**DIRECTIONS:** Go through the material and copy each line in which the word "styles" shows up.

*** TASK INPUTS ***

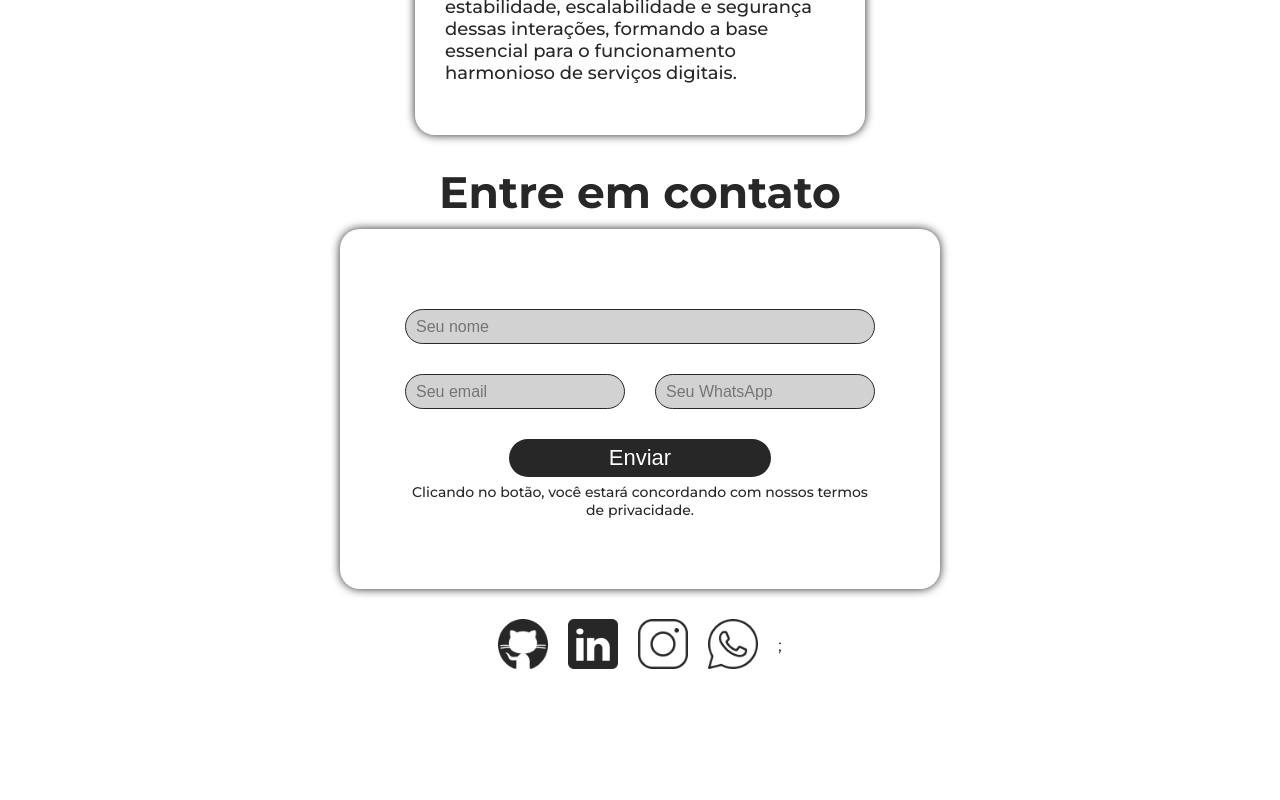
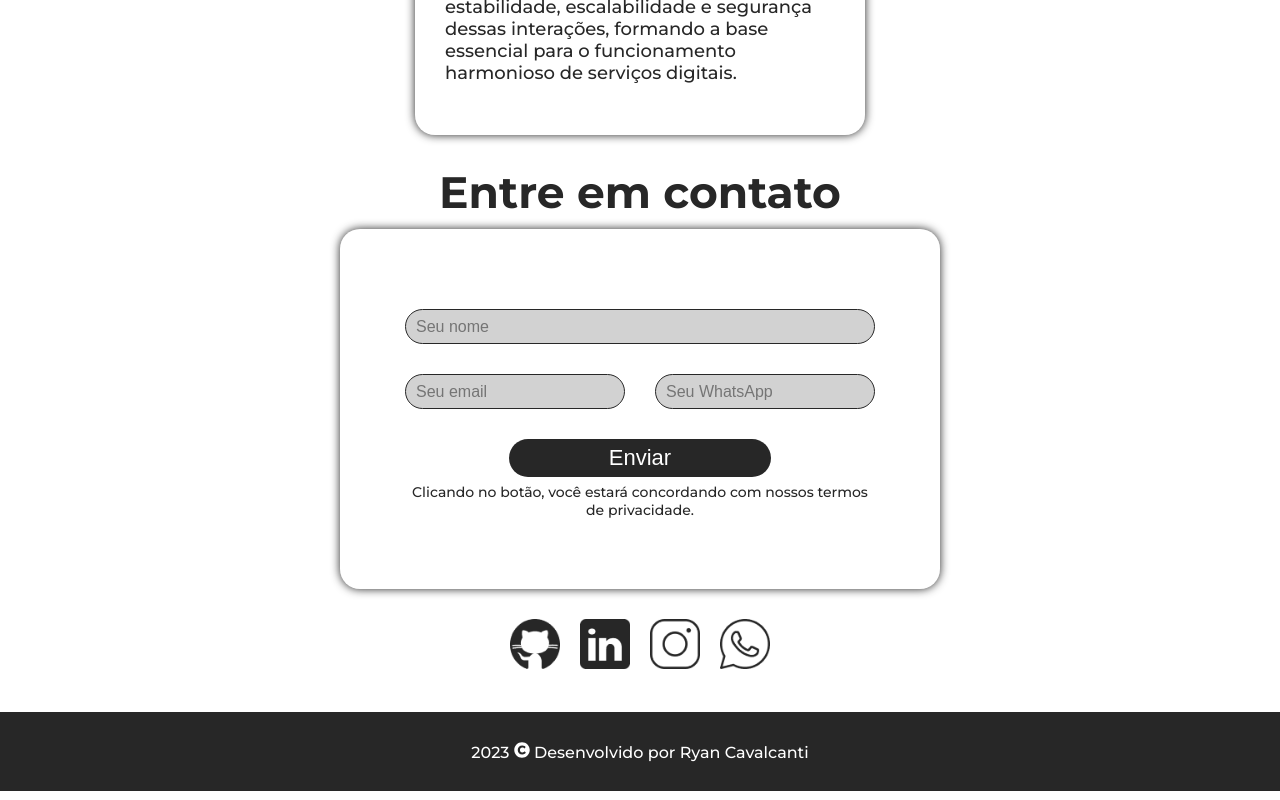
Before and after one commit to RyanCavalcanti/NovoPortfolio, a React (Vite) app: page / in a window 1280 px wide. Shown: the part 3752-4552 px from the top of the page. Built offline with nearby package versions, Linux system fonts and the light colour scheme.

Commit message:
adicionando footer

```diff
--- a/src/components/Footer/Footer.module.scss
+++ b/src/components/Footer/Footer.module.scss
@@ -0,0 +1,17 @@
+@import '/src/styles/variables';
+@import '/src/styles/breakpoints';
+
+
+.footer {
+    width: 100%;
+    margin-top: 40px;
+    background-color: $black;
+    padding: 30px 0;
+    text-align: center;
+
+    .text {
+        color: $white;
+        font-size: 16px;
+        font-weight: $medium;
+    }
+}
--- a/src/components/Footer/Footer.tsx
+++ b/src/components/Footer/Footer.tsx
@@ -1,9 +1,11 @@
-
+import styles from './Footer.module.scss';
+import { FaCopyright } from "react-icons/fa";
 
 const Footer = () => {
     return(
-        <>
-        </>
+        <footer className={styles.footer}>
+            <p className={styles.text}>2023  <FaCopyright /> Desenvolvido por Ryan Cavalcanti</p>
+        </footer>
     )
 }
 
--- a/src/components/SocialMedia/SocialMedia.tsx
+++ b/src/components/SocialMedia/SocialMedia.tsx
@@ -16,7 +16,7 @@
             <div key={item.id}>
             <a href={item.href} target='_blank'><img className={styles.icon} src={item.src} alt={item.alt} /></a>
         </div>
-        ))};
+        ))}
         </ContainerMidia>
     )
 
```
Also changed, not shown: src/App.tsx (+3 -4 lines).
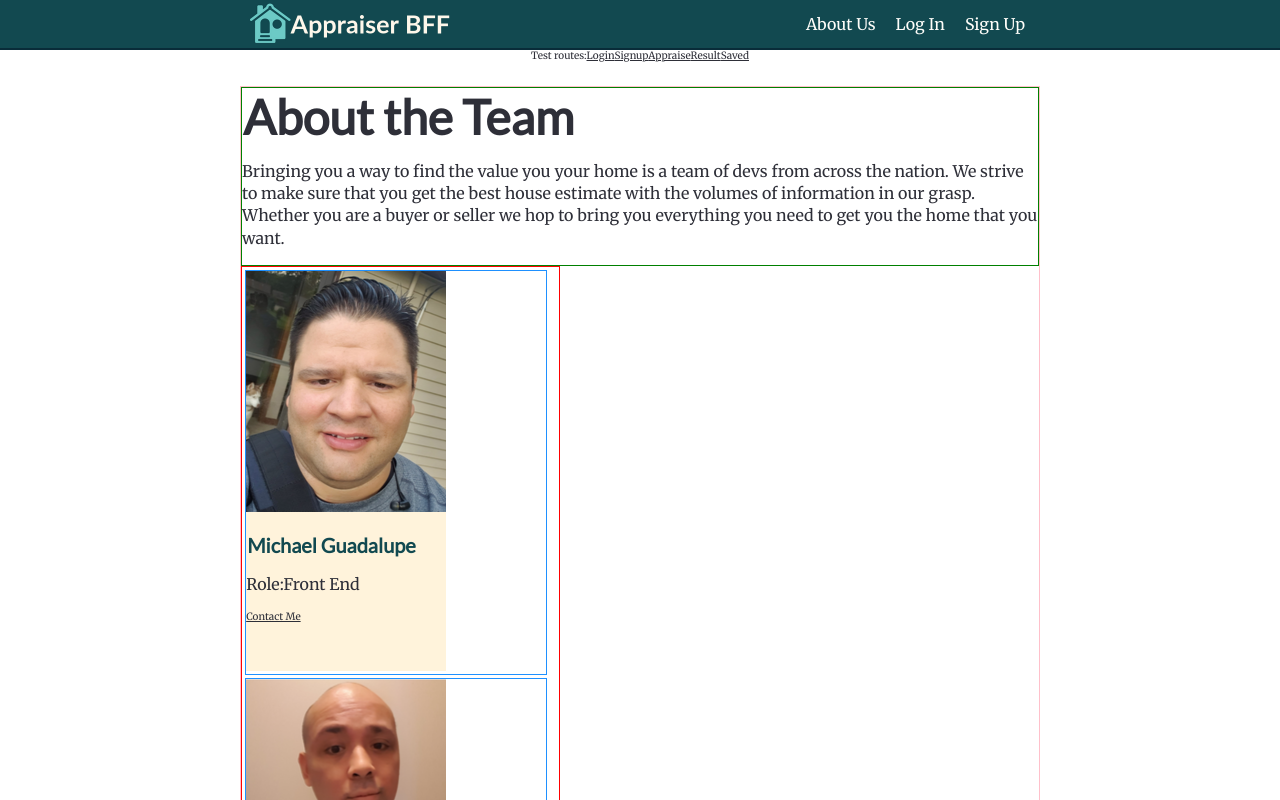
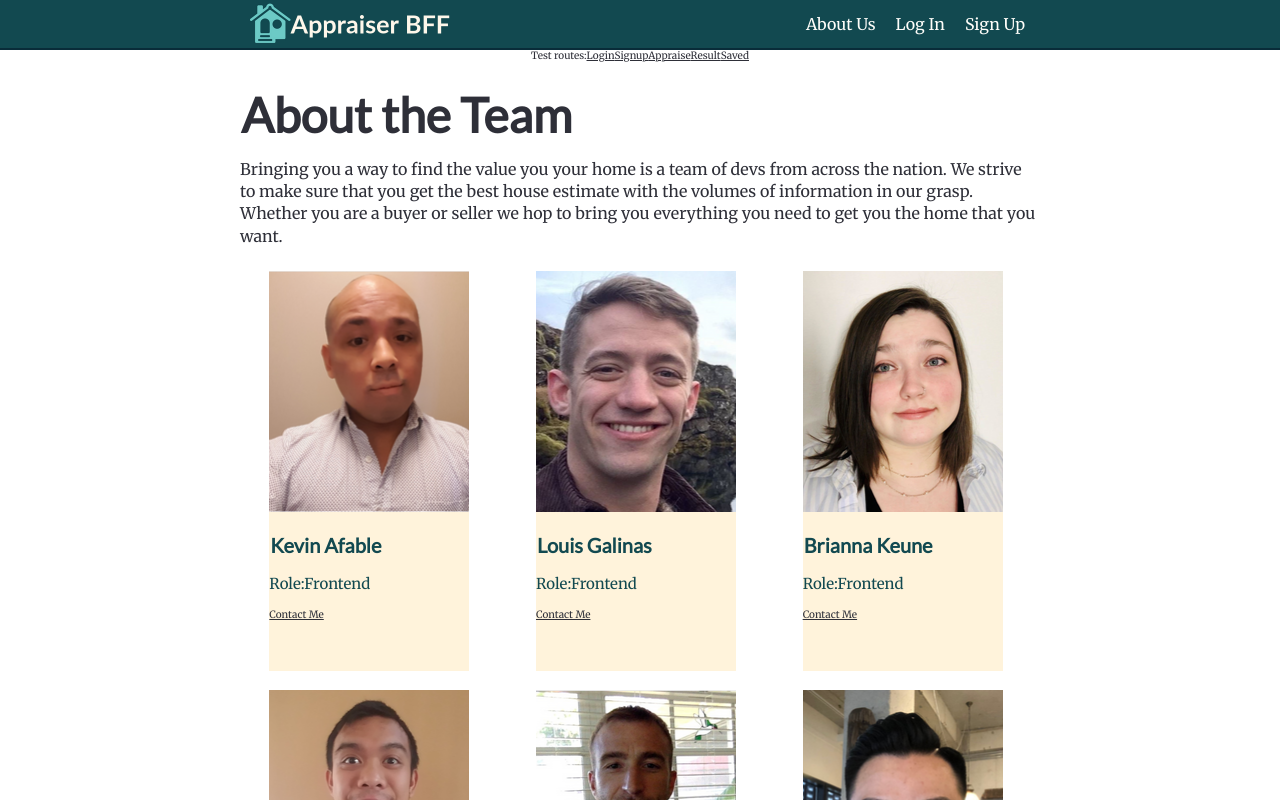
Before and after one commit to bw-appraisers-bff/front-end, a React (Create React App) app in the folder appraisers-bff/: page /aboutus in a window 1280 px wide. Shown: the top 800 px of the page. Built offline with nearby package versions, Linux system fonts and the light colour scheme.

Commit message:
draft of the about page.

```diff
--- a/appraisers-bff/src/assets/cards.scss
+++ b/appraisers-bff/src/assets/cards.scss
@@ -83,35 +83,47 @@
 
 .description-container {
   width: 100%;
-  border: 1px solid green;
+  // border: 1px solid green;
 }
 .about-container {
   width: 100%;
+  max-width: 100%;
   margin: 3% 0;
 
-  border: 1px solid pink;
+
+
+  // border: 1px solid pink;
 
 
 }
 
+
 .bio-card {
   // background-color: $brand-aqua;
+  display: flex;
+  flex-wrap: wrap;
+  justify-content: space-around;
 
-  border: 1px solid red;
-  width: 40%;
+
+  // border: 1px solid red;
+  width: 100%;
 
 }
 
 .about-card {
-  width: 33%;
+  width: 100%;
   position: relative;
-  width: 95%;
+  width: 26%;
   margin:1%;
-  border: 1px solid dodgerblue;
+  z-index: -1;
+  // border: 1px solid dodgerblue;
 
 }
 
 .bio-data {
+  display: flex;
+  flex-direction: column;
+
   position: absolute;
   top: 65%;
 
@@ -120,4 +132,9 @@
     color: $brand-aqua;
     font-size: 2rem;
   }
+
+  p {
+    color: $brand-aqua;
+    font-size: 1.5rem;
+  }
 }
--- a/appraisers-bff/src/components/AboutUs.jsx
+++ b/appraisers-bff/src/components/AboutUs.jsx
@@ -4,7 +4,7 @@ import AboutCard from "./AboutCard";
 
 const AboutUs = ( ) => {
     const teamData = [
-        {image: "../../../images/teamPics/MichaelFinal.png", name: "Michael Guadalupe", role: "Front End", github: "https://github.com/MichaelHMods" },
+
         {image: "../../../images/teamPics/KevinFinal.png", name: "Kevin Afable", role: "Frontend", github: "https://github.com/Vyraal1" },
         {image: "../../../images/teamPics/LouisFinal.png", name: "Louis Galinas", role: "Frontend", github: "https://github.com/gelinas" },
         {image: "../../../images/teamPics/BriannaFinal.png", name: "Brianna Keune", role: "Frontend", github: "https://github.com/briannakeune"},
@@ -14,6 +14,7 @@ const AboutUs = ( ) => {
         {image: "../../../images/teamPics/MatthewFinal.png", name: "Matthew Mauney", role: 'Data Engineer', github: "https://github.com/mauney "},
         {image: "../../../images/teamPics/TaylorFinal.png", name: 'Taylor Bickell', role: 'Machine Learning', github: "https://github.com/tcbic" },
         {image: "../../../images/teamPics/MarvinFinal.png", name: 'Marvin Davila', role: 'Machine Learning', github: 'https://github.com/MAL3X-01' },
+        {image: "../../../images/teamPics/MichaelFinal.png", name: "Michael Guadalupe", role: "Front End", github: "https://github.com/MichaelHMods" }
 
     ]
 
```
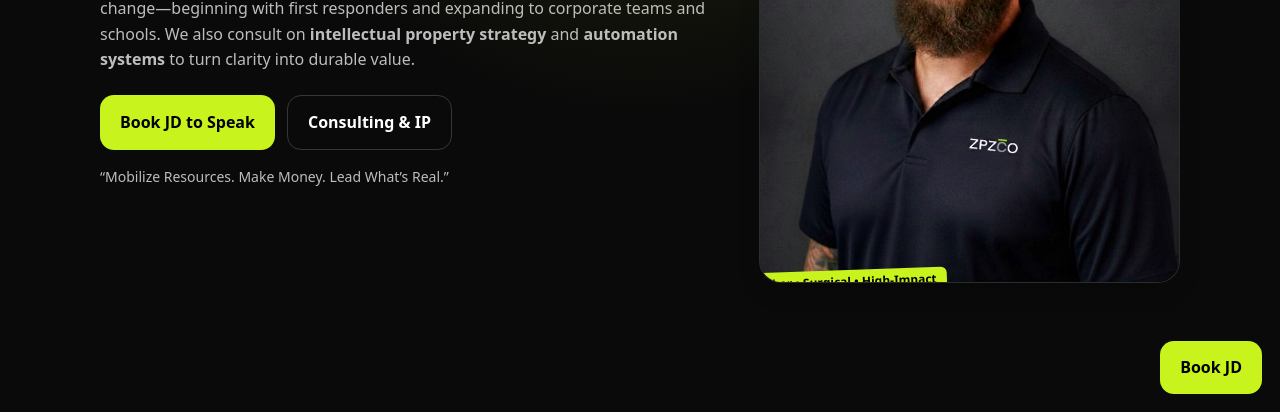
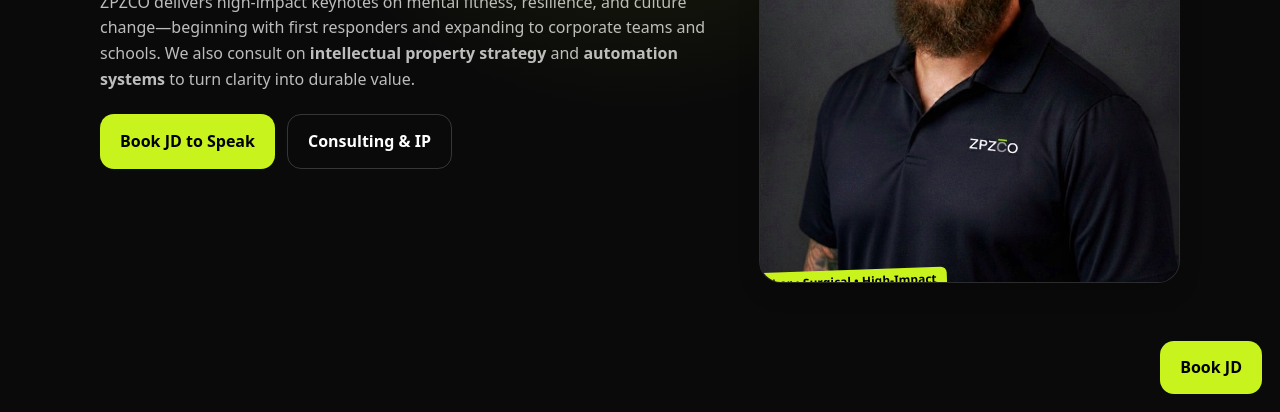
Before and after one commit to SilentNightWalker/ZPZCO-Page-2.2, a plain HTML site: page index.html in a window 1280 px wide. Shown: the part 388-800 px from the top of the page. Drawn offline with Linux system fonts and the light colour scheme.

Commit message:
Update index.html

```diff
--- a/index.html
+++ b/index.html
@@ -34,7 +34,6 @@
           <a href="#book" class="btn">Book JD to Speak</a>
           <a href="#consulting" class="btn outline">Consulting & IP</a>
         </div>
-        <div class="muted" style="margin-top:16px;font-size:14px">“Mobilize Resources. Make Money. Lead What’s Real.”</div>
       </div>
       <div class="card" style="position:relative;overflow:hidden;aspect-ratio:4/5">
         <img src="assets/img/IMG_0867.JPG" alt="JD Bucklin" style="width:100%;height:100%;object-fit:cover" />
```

*** End of TASK INPUTS ***

**REPLY TO THE EXERCISE:**
+@import '/src/styles/variables';
+@import '/src/styles/breakpoints';
+import styles from './Footer.module.scss';
+        <footer className={styles.footer}>
+            <p className={styles.text}>2023  <FaCopyright /> Desenvolvido por Ryan Cavalcanti</p>
             <a href={item.href} target='_blank'><img className={styles.icon} src={item.src} alt={item.alt} /></a>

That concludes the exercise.